START LISTED RECORDS
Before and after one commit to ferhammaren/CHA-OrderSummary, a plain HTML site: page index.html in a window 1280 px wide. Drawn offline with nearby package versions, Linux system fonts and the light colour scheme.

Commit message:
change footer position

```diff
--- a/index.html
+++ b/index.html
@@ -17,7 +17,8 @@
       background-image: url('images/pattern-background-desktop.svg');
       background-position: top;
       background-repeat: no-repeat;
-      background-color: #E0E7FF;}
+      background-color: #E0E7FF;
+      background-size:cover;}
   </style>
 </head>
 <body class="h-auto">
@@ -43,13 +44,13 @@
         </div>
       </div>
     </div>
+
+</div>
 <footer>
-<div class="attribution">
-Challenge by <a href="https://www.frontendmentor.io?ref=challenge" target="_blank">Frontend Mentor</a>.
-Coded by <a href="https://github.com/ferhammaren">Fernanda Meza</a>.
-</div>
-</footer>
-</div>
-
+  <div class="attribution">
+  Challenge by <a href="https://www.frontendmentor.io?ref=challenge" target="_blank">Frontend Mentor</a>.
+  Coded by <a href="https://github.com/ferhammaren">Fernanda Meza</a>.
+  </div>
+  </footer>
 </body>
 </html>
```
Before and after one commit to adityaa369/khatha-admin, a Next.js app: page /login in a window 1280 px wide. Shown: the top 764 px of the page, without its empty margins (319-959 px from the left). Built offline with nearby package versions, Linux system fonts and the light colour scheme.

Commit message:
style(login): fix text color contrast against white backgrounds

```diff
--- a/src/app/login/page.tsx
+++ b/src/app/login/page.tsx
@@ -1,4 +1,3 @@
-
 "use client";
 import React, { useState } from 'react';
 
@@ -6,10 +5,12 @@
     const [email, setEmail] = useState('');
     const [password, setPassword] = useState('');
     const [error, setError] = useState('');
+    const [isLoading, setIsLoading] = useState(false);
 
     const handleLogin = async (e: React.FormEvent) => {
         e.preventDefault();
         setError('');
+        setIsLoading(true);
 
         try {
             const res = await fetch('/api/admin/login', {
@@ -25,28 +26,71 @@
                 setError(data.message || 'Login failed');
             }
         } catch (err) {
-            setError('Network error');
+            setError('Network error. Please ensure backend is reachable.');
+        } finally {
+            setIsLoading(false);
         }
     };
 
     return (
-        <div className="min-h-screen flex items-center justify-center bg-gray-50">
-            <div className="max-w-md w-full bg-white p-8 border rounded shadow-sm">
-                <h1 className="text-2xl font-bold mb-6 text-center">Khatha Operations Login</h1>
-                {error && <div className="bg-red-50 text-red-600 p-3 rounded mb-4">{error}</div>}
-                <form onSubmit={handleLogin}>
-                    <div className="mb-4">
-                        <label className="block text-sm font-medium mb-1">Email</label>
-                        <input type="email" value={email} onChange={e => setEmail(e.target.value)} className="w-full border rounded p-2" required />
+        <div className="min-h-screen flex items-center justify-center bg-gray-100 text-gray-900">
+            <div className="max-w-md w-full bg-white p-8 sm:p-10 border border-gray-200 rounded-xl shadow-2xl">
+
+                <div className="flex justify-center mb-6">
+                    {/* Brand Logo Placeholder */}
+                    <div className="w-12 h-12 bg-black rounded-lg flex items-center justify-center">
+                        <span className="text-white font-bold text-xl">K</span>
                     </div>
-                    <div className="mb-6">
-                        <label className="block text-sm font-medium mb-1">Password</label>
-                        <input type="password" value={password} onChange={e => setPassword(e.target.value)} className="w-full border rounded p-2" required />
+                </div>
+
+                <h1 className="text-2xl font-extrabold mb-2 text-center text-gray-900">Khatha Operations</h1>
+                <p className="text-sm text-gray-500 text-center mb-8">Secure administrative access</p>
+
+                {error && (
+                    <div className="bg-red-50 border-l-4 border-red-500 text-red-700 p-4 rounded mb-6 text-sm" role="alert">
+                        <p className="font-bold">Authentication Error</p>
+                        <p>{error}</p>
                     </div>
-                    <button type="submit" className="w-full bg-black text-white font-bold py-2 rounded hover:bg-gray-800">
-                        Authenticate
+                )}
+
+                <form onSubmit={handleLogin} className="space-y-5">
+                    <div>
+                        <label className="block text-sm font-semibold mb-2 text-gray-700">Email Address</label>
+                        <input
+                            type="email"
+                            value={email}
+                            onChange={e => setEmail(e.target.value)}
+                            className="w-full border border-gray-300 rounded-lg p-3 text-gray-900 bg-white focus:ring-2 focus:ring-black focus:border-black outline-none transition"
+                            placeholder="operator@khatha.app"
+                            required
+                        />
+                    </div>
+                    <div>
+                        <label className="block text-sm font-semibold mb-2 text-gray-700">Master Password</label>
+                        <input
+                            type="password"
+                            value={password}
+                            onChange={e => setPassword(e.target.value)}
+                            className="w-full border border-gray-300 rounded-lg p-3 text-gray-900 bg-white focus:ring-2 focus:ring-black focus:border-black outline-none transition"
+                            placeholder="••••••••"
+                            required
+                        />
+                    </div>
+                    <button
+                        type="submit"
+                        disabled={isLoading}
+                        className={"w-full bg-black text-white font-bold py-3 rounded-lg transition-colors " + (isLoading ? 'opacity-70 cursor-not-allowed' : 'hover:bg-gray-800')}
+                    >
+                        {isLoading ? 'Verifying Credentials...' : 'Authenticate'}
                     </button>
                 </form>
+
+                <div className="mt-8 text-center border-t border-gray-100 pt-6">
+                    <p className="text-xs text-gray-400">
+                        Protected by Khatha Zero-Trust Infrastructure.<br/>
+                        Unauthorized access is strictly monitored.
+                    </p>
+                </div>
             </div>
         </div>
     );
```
END LISTED RECORDS
◆ **TASK REQUIREMENTS**
Looking at the records above, how many lines contain "frontendmentor"? Answer with the number alone.

◆ **RESPONSE FOR THIS EXERCISE**
2